Too-tired mothers, not very involved or intellectual families, kids who donâ€™t â€œappearâ€ like your college stars, cultures of poverty, immigrants? Never mind!
Training for the menial, clean up the slopâ€¦not enough. Our schools have gone from not many, no child-labor laws, to universal schooling in less than a century. In that period, a few years of school transformed into high school for most, and college has become almost a necessity: K-16. Education, at least the credential, is now crucial for qualifying for decent paying jobs.
Who deservesâ€¦who deserves what? Murray simply assumes that the Bell Curve and IQ portray the human condition both correctly and adequately.
When the more mature amongst us were young, IQ was the mantra of once a year. Mensa was the gathering group of those who had the highest IQâ€™s. But the â€œRosenthal effectâ€ showed in 1978 that teacherâ€™s expectations were very powerful in predicting and shaping IQ. And we no longer got â€œtestedâ€ very often. (Who gets to make up IQ tests, anyway?)

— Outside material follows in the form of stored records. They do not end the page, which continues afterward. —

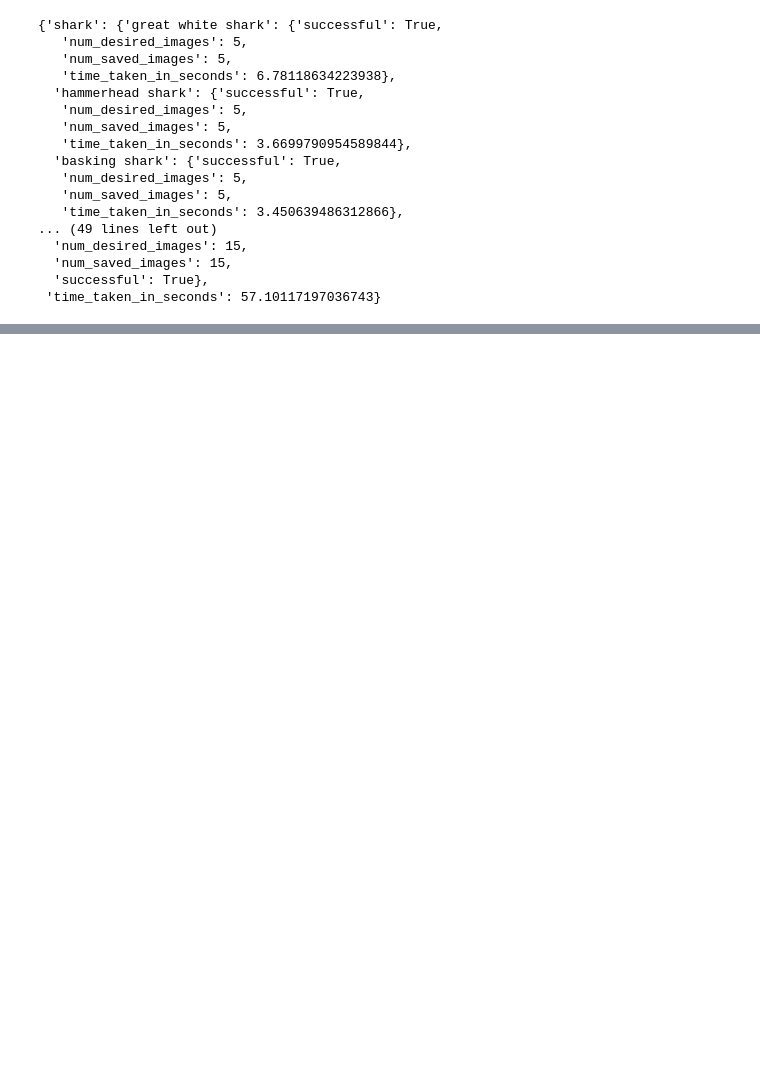
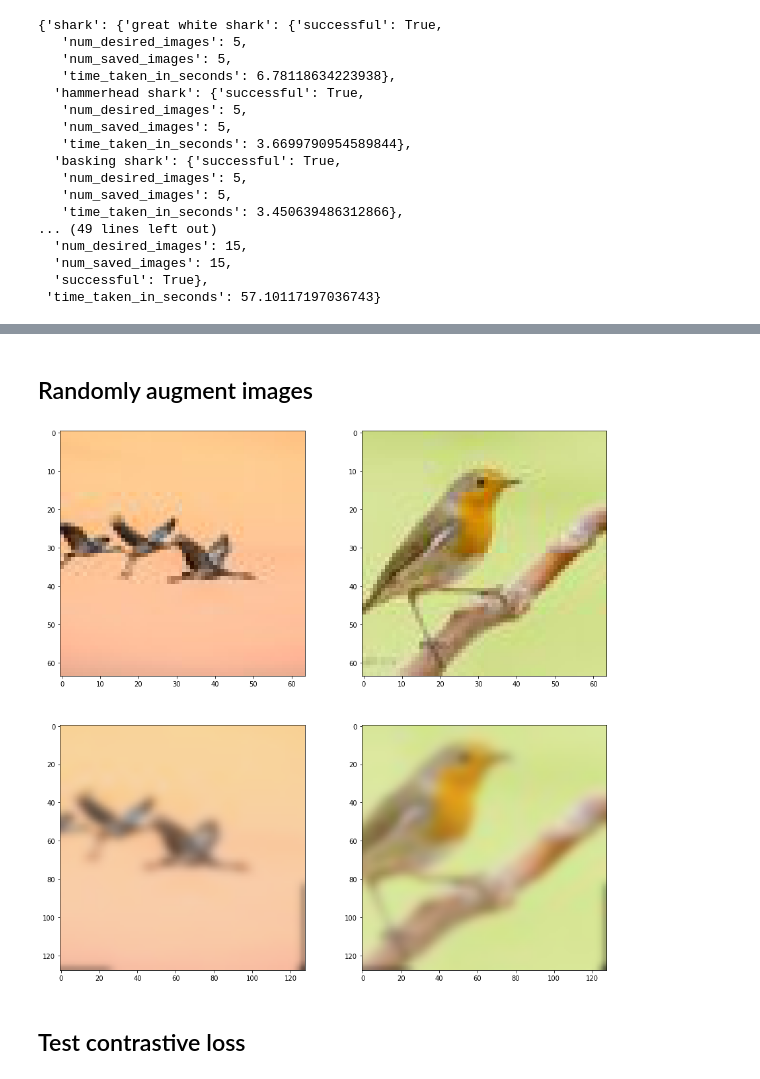
Before and after one commit to SashwatAnagolum/Easy-ICD, a Jupyter notebook: examples/Scrape Images with EasyICD.ipynb, the cells around one changed output, grey strips where cells are left out. Drawn from its saved outputs; the diff is of its cells as text; code cells hidden in the pictures; blank space fills up the shorter version.

Commit message:
Add supcon loss and image augmentation stack

```diff
--- a/examples/Scrape Images with EasyICD.ipynb
+++ b/examples/Scrape Images with EasyICD.ipynb
@@ -36,0 +48,6 @@ scrape_images(class_names, image_dir, search_terms, images_per_class)
+# %%
+img_dir = './../images/mini_cifar'
+
+ds = create_dataset(img_dir, None, False)
+random_sampler = RandomSampler(ds, False)
+dataloader = DataLoader(ds, batch_size=32, shuffle=True)
@@ -36,0 +74,21 @@ scrape_images(class_names, image_dir, search_terms, images_per_class)
+# %% [markdown]
+## Randomly augment images
+# %%
+probs = 0.2 * torch.ones(9)
+
+augmenter = RandomImageAugmenter((128, 128), probs)
+
+images = next(iter(dataloader))[0]
+augmented_images = augmenter.augment(images)
+
+img = [images, augmented_images]
+
+fig, ax = plt.subplots(2, 2, figsize=(15, 15))
+
+for i in range(2):
+    for j in range(2):
+        ax[i, j].imshow(np.rot90(np.asarray(img[i][j]).T, 3))
+# %% [output]
+[figure, added]
+# %% [markdown]
+## Test contrastive loss
```
Also changed, not shown: parts of 6 cells of this notebook, 4 other files.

The truth? Or are we talking mostly politics, culture, history, classâ€¦? Lurking is Social Darwinism, the idea from a century ago and more, that much of life is predetermined. Going back to thinker who is most revealed in Murrayâ€™s push to teach the â€œGreat Booksâ€ is Aristotle. We find in his politics which preach the necessity of monarchy to maintain the world in peace and politeness that: â€œsome men are destined by nature to be kings, and others to be slaves.â€

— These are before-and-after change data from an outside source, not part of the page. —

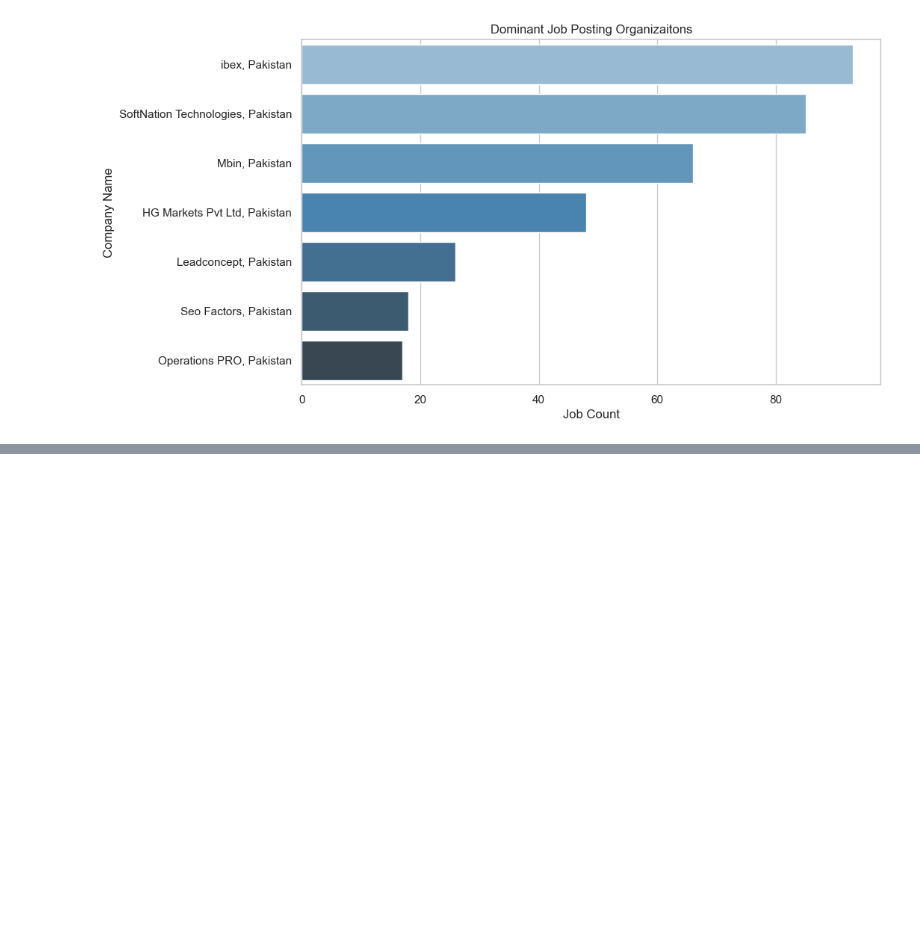
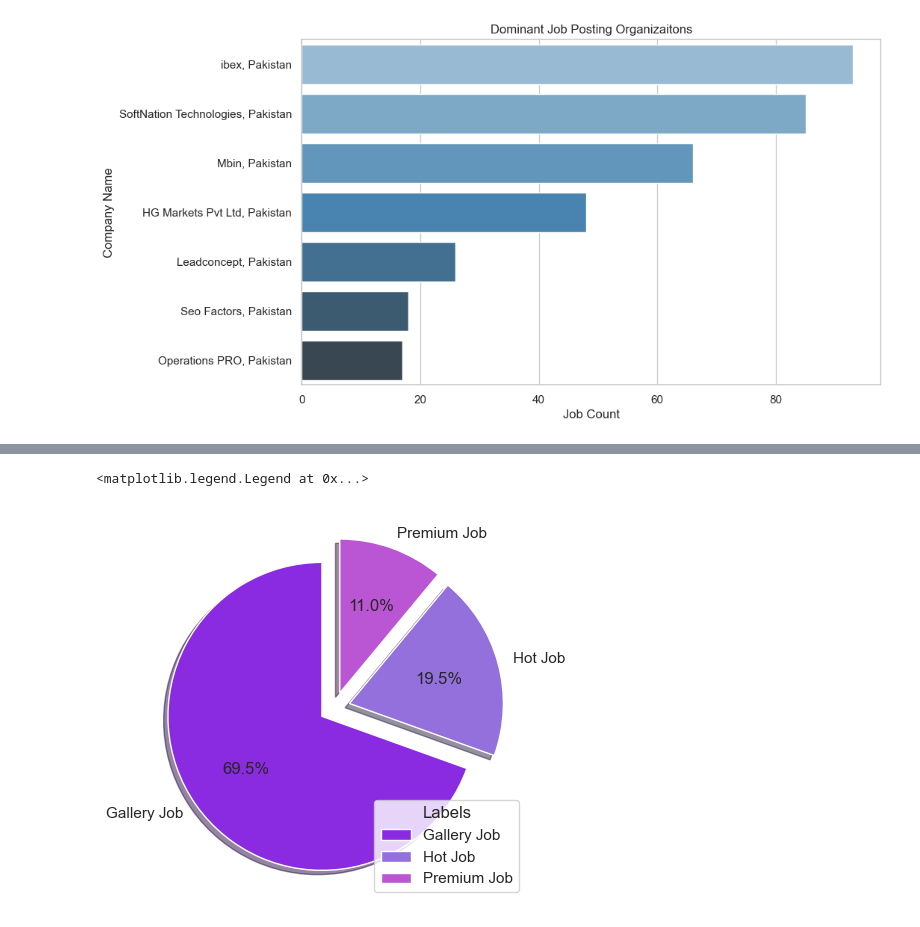
Before and after one commit to hassansultankhan/KMean_machineLearning, a Jupyter notebook: Pakistan_jobs.ipynb, the cells around one changed output, grey strips where cells are left out. Cells and saved outputs as stored; diff of their text form; code cells hidden in the pictures; blank space fills up the shorter version.

```diff
--- a/Pakistan_jobs.ipynb
+++ b/Pakistan_jobs.ipynb
@@ -239,0 +238,18 @@ ModuleNotFoundError: No module named 'wordcloud'
+# %%
+label_Categories = df['label'].value_counts()
+
+plt.figure(figsize=(10,5))
+explode = [0.1] * len(label_Categories)
+plt.pie(
+    label_Categories.values,
+    explode=explode,
+    labels=label_Categories.index,
+    autopct='%1.1f%%',
+    startangle=90,
+    shadow= True,
+    colors= purple_Palette,
+)
+plt.legend(label_Categories.index, title = "Labels", loc ="best")
+# %% [output]
+<matplotlib.legend.Legend at 0x...>
+[figure, added]
```
Also changed, not shown: parts of 3 cells of this notebook.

Donâ€™t the rich deserve to be rich: smarter (and they work â€œharderâ€)! The survival of the socially â€œfittest.â€ (I don’t think so).
Democracyâ€¦under attack? Murray showed up on Bookspan about a year ago when Harvardâ€™s beleagured late president â€“ Larry Summers â€“ played a similar card in claiming that men are a bit â€œsmarterâ€ than womenâ€¦a very old story as well. This time Summers got fired. But the ideas lurk in these times of political oddness and unrest.
Whose America? Whose world? Who deserves what? Are we born free and equal, or are we â€œprewired?â€ The tabula rasa or Blank Slate which began American democracy: or arranged about the depiction which the Bell Curve conveys?
I think Democracy, however complicated and changing, is more human, more â€œinteresting,â€ more of what schools and teaching are toward. Read Aristotle! â€“ surely, but critically, and with a sense of what his ideas have wrought, and continue to ring in the Wall Street Journalâ€¦of all places.
Begin with the idea that weâ€™re all (ALL!) born geniuses, and weâ€™ll be teaching toward a common-good future. Inspire the future: thatâ€™s what we teachers try to do, as we try to inspire our kids to grow, and grow beyond today.
With the idea of IQ already having determined the future, we teachers are prone to celebrate those who already appear talented, and to neglect or dismiss those who havenâ€™t already blossomed. This is a bad idea for future Democracy, and a negation of the joys of lifeâ€¦to come.